The Unspin Cycle for Science News

When science is digested into news it often ends up distorted–causal claims can be made about correlational data, hype can prevail over caution, etc.  Research shows that a lot of the fault lies with the researchers–when they summarize their research with outsized claims, these are magnified in the press-release and news cycles.

Give then stakes involved in biomedical research it would be great if we could make science reporting more accurate–if it could be unspun back into a set of reasonable conclusions clearly supported by the data.
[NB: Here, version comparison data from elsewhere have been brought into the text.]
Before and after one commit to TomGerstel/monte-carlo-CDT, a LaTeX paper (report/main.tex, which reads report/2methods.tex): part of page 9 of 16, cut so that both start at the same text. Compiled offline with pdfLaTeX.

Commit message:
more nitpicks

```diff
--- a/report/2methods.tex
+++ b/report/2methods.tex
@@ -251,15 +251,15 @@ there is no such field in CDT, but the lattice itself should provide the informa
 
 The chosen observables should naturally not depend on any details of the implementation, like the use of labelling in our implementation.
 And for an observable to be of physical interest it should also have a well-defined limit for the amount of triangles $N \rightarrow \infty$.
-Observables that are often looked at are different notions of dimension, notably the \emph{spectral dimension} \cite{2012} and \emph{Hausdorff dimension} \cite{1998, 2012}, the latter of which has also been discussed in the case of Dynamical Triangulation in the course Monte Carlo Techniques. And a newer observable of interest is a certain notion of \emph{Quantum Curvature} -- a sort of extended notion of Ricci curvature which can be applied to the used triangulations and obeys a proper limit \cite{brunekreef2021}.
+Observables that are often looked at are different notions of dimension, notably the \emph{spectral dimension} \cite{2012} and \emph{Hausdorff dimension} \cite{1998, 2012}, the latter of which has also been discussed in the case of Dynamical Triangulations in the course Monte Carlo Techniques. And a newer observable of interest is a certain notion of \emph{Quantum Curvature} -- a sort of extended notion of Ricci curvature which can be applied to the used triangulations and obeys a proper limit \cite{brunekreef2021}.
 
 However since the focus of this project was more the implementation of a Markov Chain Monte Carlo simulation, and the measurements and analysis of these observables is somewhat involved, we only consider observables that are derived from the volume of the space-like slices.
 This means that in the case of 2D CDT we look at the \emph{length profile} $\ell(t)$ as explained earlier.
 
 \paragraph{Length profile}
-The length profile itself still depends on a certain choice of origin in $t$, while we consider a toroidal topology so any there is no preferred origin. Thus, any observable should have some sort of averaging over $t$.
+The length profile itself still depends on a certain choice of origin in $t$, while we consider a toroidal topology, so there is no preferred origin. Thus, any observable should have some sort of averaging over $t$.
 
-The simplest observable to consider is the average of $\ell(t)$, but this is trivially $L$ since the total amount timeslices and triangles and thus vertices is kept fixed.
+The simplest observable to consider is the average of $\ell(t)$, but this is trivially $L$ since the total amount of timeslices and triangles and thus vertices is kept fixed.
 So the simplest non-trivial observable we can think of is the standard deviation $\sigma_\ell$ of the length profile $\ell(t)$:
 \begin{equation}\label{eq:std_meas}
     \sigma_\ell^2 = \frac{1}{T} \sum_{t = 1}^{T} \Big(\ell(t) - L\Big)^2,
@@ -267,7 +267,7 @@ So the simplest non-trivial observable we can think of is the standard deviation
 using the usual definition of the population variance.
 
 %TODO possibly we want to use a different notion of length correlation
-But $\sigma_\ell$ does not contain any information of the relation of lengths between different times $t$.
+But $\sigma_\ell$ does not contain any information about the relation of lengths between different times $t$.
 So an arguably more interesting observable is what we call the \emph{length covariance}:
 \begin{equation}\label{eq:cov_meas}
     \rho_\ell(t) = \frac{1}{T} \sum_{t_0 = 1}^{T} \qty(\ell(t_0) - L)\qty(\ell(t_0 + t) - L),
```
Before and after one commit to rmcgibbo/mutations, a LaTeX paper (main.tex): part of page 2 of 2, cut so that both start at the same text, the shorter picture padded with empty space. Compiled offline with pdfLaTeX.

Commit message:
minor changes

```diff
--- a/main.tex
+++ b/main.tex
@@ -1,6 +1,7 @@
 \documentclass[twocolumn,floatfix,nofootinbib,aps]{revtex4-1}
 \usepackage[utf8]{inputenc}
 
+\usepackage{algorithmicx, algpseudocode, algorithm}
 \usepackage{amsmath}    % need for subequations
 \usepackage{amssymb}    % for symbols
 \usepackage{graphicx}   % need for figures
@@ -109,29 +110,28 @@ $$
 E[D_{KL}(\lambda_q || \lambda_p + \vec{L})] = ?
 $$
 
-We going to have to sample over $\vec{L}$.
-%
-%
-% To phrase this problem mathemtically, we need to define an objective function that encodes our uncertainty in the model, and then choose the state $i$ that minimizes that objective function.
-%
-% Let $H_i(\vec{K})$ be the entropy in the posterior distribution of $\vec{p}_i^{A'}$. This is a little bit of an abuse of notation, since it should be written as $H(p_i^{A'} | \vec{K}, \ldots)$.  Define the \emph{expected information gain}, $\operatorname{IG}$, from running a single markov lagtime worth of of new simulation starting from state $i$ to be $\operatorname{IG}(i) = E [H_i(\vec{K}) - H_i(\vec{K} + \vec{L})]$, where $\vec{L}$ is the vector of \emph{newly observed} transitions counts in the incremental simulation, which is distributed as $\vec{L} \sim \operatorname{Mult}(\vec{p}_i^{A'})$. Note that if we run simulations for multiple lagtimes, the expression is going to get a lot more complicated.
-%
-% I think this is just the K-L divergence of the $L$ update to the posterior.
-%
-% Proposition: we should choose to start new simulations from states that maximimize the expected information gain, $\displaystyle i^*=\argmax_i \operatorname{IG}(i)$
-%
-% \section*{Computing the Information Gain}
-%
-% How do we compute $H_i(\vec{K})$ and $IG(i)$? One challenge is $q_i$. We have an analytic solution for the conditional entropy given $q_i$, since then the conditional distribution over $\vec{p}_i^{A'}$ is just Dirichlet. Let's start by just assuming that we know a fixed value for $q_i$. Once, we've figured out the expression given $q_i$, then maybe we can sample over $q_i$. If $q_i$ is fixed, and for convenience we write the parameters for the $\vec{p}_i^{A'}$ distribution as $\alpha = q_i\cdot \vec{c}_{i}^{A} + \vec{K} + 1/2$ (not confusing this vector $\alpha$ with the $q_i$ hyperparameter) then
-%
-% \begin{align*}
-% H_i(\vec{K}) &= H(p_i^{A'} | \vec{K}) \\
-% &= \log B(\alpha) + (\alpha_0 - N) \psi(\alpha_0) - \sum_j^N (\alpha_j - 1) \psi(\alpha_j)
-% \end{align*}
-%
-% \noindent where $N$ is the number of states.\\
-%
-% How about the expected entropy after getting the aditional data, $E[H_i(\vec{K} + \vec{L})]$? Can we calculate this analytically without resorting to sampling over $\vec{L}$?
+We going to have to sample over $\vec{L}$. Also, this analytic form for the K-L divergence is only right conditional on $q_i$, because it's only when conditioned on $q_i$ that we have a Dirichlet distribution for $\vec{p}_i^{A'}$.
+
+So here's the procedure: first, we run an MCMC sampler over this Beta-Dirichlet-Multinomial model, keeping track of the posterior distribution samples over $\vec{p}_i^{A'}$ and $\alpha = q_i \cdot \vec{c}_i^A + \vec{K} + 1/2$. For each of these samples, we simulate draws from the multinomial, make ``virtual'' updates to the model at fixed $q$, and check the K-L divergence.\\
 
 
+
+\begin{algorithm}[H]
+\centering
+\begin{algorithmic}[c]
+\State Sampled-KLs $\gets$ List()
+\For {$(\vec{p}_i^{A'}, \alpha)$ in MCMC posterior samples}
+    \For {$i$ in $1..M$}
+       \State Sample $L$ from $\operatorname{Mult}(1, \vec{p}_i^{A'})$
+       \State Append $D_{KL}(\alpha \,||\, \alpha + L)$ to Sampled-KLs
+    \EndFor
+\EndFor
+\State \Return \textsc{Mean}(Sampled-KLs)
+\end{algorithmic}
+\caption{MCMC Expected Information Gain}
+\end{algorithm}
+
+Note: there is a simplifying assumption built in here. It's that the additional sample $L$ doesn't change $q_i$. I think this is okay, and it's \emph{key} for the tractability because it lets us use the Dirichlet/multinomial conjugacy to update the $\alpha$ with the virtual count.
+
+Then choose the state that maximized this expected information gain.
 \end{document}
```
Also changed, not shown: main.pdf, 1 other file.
Apparently, an organization exists to do just that: Health News Review.

Health News Review is another clever initiative funded by the Laura and John Arnold Foundation.  If you click through the site you’ll see science news releases rated for their accuracy and re-stated to remove the hype.  There are also running grades for different news organizations, resources for better understanding news and links to trusted sources.  I think my favorite thing is a rubric for grading science news that is clear and objective–I plan on having my students use it to assess science news stories and to write their own.  Importantly, the criteria emphasize quantitative assessments–giving readers a sense of how much a treatment helps, how much it costs, how great the risks of complications are, etc.  Amen!

Check out the review criteria here: http://www.healthnewsreview.org/about-us/review-criteria/

I learned about this resource from a talk by Isabelle Boutron, MD, PhD, Epidemiologist.  Here’s a post about her talk: https://thenewstatistics.com/itns/2017/04/02/science-spin-sackler-colloquim-on-reproducibility-field-report-3/

 

About

I'm a teacher, researcher, and gadfly of neuroscience. My research interests are in the neural basis of learning and memory, the history of neuroscience, computational neuroscience, bibliometrics, and the philosophy of science. I teach courses in neuroscience, statistics, research methods, learning and memory, and happiness. In my spare time I'm usually tinkering with computers, writing programs, or playing ice hockey.

Posted in Open Science

Leave a Reply

Your email address will not be published. Required fields are marked *

*